Scott Paulk Sr. was a simple man. A loving son, the youngest brother of three, husband, father, poppy and uncle. He spent the majority of his life employed by the City of Clearwater as a supervisor in the parks and recreation department. Many of his co-workers were family to him. He always had a desire to help and lead others, make them laugh, and was never afraid to just be himself. Life was not always easy, but he gave all he had to his family and those in need. He was humble and generous, unless it came down to a discussion about one of his sporting teams or political opinions, then all bets were off!
In 2003, Scott’s father, Donald Paulk, was diagnosed with cancer and his prognosis was poor, given only 6 months to live. Watching his father’s body and mind transform from this disease was infuriating, discouraging, and incomprehensible. After his passing, it was then that the pain Scott had in his back demanded answers. After a series of tests, Scott David Paulk Sr., was diagnosed with Non-Hodgkin’s Lymphoma. A port was placed in his chest and after hard discussions with his family he decided to take the cancer head on. He underwent intensive chemotherapy and radiation treatment for two years, which yielded positive results in that the cancer had gone into remission. Seven years later, in 2011, Scott’s medical report showed the dreaded ‘C’ word had returned. Unfortunately this time, it was much more severe. The next three years of our family’s life proved to be an uphill battle. In fact, it is almost impossible to put in words the emotional trials we faced during this especially difficult time. Due to his body’s response to the last chemotherapy treatment, his body could not tolerate that level of intensity due to the condition the chemotherapy had left his heart function. The recommendation was bone marrow extraction and then a stem cell transplant.
Scott was admitted into Moffitt Cancer Center where he spent time undergoing an autologous stem cell transplant. As a result, our family was overwhelmed with costly medical bills and nearly lost our home. Thankfully, we were blessed by loved ones, who without even asking, came together and donated enough money to help cover hospital and treatment costs. Another incredible blessing came by way of our bank, the City of Clearwater Employee’s Credit Union, who postponed the collection of our mortgage payment so we were able to keep our home. There were an uncountable number of times when we did not know where the money would come from to pay bills or buy groceries, but God blessed us with amazing family, friends, and co-workers who always helped us to pull through. For a short period of time the transplant seemed to be a success, however after a third recurrence, the doctors were virtually out of options. As a last resort, Scott received a trial chemotherapy treatment that required him to spend three to four days a week at the doctor’s office. It was at this point his health slowly began to deteriorate.

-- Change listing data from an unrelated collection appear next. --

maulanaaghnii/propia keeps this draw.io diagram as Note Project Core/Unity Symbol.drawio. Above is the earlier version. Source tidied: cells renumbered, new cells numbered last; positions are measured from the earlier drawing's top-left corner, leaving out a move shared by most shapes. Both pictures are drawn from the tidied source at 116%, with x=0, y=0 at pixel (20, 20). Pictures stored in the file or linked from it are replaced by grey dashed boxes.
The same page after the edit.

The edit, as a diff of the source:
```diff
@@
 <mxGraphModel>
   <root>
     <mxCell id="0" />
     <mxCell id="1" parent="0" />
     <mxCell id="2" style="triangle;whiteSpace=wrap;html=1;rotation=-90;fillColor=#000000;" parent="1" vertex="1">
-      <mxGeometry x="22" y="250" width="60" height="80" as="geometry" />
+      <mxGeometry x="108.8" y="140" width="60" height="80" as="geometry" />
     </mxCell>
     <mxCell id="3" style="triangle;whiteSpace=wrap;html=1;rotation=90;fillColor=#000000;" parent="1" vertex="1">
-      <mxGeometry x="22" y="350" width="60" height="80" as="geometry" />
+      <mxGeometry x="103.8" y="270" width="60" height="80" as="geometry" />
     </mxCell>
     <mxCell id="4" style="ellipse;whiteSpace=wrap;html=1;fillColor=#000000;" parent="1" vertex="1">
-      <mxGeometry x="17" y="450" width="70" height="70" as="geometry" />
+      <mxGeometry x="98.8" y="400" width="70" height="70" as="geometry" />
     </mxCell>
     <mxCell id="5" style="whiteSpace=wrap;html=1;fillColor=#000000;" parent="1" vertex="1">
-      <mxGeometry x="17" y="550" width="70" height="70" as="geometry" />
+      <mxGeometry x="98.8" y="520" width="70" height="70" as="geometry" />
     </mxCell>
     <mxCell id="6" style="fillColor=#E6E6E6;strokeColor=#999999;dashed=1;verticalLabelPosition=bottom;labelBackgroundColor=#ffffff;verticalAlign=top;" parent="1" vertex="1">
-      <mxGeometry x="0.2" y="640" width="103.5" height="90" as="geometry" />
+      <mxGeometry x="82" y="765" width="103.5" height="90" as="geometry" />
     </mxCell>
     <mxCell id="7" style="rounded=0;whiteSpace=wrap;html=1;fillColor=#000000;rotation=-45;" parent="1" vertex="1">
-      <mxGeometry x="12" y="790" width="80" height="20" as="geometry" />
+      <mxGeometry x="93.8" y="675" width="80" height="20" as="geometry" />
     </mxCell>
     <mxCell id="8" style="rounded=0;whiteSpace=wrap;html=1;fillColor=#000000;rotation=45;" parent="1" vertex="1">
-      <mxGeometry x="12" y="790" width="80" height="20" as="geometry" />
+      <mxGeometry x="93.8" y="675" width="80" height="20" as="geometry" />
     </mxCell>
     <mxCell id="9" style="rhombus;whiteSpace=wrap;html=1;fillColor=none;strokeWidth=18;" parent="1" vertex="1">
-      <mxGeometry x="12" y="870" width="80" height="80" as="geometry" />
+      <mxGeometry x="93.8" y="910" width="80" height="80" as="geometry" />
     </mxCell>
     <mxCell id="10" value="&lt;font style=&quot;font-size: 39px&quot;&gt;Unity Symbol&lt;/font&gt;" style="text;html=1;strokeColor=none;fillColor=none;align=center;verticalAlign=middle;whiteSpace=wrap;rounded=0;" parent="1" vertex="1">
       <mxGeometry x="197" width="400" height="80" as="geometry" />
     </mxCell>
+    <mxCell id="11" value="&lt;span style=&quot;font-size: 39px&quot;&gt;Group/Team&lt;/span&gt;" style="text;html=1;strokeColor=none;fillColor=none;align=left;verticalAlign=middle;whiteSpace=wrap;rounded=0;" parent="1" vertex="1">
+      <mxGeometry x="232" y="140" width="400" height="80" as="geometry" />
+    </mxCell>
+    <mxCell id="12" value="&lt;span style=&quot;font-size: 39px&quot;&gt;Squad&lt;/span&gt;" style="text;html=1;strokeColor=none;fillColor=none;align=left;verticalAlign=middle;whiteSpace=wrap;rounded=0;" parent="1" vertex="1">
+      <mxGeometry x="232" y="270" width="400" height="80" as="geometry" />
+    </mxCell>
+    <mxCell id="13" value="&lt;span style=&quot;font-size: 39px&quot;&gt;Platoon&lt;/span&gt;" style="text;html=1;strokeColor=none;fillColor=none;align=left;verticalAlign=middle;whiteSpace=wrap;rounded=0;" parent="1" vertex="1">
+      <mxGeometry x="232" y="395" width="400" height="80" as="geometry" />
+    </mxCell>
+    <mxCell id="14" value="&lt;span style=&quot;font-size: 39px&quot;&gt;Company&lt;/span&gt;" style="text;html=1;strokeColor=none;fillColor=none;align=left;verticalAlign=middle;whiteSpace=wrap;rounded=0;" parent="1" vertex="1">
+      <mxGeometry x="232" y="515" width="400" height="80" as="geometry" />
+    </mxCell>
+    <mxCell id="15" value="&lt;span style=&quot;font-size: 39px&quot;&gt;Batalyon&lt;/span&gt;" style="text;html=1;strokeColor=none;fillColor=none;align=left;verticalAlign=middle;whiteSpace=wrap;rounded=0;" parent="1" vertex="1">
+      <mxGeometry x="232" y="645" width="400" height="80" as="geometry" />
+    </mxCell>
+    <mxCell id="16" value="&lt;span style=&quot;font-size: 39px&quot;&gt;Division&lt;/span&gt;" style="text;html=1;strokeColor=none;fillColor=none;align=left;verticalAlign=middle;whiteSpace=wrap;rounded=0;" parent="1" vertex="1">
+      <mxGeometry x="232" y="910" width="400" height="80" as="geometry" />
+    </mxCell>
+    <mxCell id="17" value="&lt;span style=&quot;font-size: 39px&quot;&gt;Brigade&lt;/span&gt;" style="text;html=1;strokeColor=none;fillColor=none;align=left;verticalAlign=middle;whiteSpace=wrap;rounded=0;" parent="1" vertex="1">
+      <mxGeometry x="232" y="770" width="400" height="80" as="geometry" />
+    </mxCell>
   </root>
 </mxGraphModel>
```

Scott was a fighter. He was a man who would graciously give to others. His headstrong personality never allowed people to see him down. It did not matter if he was in the chemo room or at the store, he could always be seen with a huge smile on his face. In fact, he never failed to squeeze a laugh out of everyone around him. Even throughout his very last days, he stayed true to his character. He would even try to provide hope to others in the chemotherapy treatments or simply make them smile with one of his silly actions or statements.
On September 14th, 2014, after spending days in the hospital, Scott lost his battle with cancer in the comfort of his own home and went on to be with the Lord. The news came as a surprise to his doctors as he had been ruthlessly fighting the condition for so long. It was God’s plan, however, to call him home and eternally provide complete healing. The bible says it best in 2 Timothy 4:7, “I have fought the good fight, I have finished the race, I have kept the faith.”
Shortly after Scott’s passing, the Let Me Live Foundation, Inc. was created in order to lift up and give back to those like Scott who are fighting a similar battle. It is our hope to lend a loving hand to their families who have made numerous sacrifices to serve as a support system through each and every step. When we all come together for a greater cause, extraordinary things can happen and this is what we are believing for this foundation. It is what Scott wanted, for people with cancer to find a way to LIVE, without losing themselves completely to the cancer. Please help the Let Me Live Foundation change lives by providing a sense of hope, faith, and strength to fight another day.
In loving memory of Scott David Paulk Sr., a great husband, father, grandfather, brother, and friend. We all look forward to laughing at your jokes and seeing that contagious smile again some day.